# TASK DIRECTIONS
Output every record word for word, minus the pictures.

# ENTRIES SUPPLIED
------

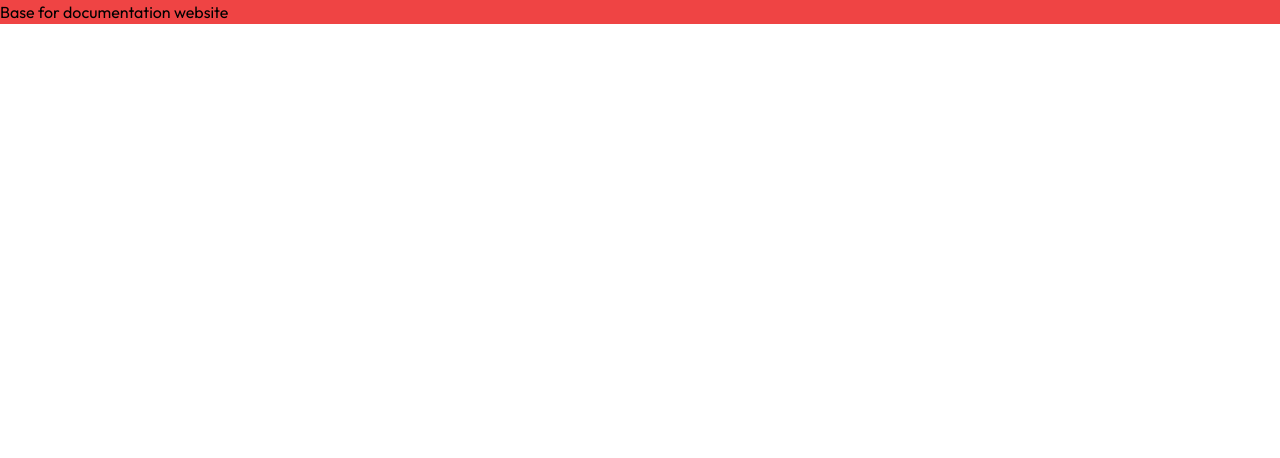
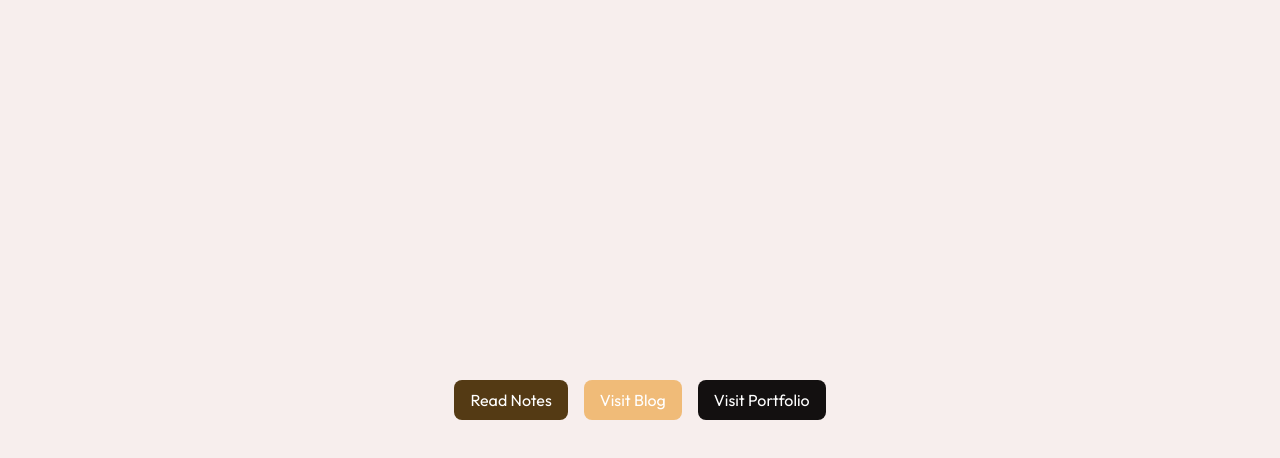
Before and after one commit to ethicalhub/learning-etc, a Next.js app: page / in a window 1280 px wide. Shown: the top 458 px of the page. Built offline with nearby package versions, Linux system fonts and the light colour scheme.

Commit message:
feat(setup): simple links at home page

```diff
--- a/app/page.tsx
+++ b/app/page.tsx
@@ -1,7 +1,31 @@
+import Link from "next/link";
 import React from "react";
 
 const Page = () => {
-  return <div className="bg-red-500">Base for documentation website</div>;
+  return (
+    <section className="flex min-h-screen items-center justify-center bg-lightBg">
+      <div className="flex flex-wrap items-center gap-4">
+        <Link
+          className="cursor-pointer rounded-lg bg-primary px-4 py-2 text-white"
+          href={"/notes/about"}
+        >
+          Read Notes
+        </Link>
+        <Link
+          className="cursor-pointer rounded-lg bg-secondary px-4 py-2 text-white"
+          href={"https://yasir-etc.medium.com/"}
+        >
+          Visit Blog
+        </Link>
+        <Link
+          className="cursor-pointer rounded-lg bg-dark px-4 py-2 text-white"
+          href={"https://www.linkedin.com/in/yasir-etc/"}
+        >
+          Visit Portfolio
+        </Link>
+      </div>
+    </section>
+  );
 };
 
 export default Page;
```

------

# RESPONSE BOX
Before and after one commit to ethicalhub/learning-etc, a Next.js app: page / in a window 1280 px wide. Shown: the top 458 px of the page. Built offline with nearby package versions, Linux system fonts and the light colour scheme.

Commit message:
feat(setup): simple links at home page

```diff
--- a/app/page.tsx
+++ b/app/page.tsx
@@ -1,7 +1,31 @@
+import Link from "next/link";
 import React from "react";
 
 const Page = () => {
-  return <div className="bg-red-500">Base for documentation website</div>;
+  return (
+    <section className="flex min-h-screen items-center justify-center bg-lightBg">
+      <div className="flex flex-wrap items-center gap-4">
+        <Link
+          className="cursor-pointer rounded-lg bg-primary px-4 py-2 text-white"
+          href={"/notes/about"}
+        >
+          Read Notes
+        </Link>
+        <Link
+          className="cursor-pointer rounded-lg bg-secondary px-4 py-2 text-white"
+          href={"https://yasir-etc.medium.com/"}
+        >
+          Visit Blog
+        </Link>
+        <Link
+          className="cursor-pointer rounded-lg bg-dark px-4 py-2 text-white"
+          href={"https://www.linkedin.com/in/yasir-etc/"}
+        >
+          Visit Portfolio
+        </Link>
+      </div>
+    </section>
+  );
 };
 
 export default Page;
```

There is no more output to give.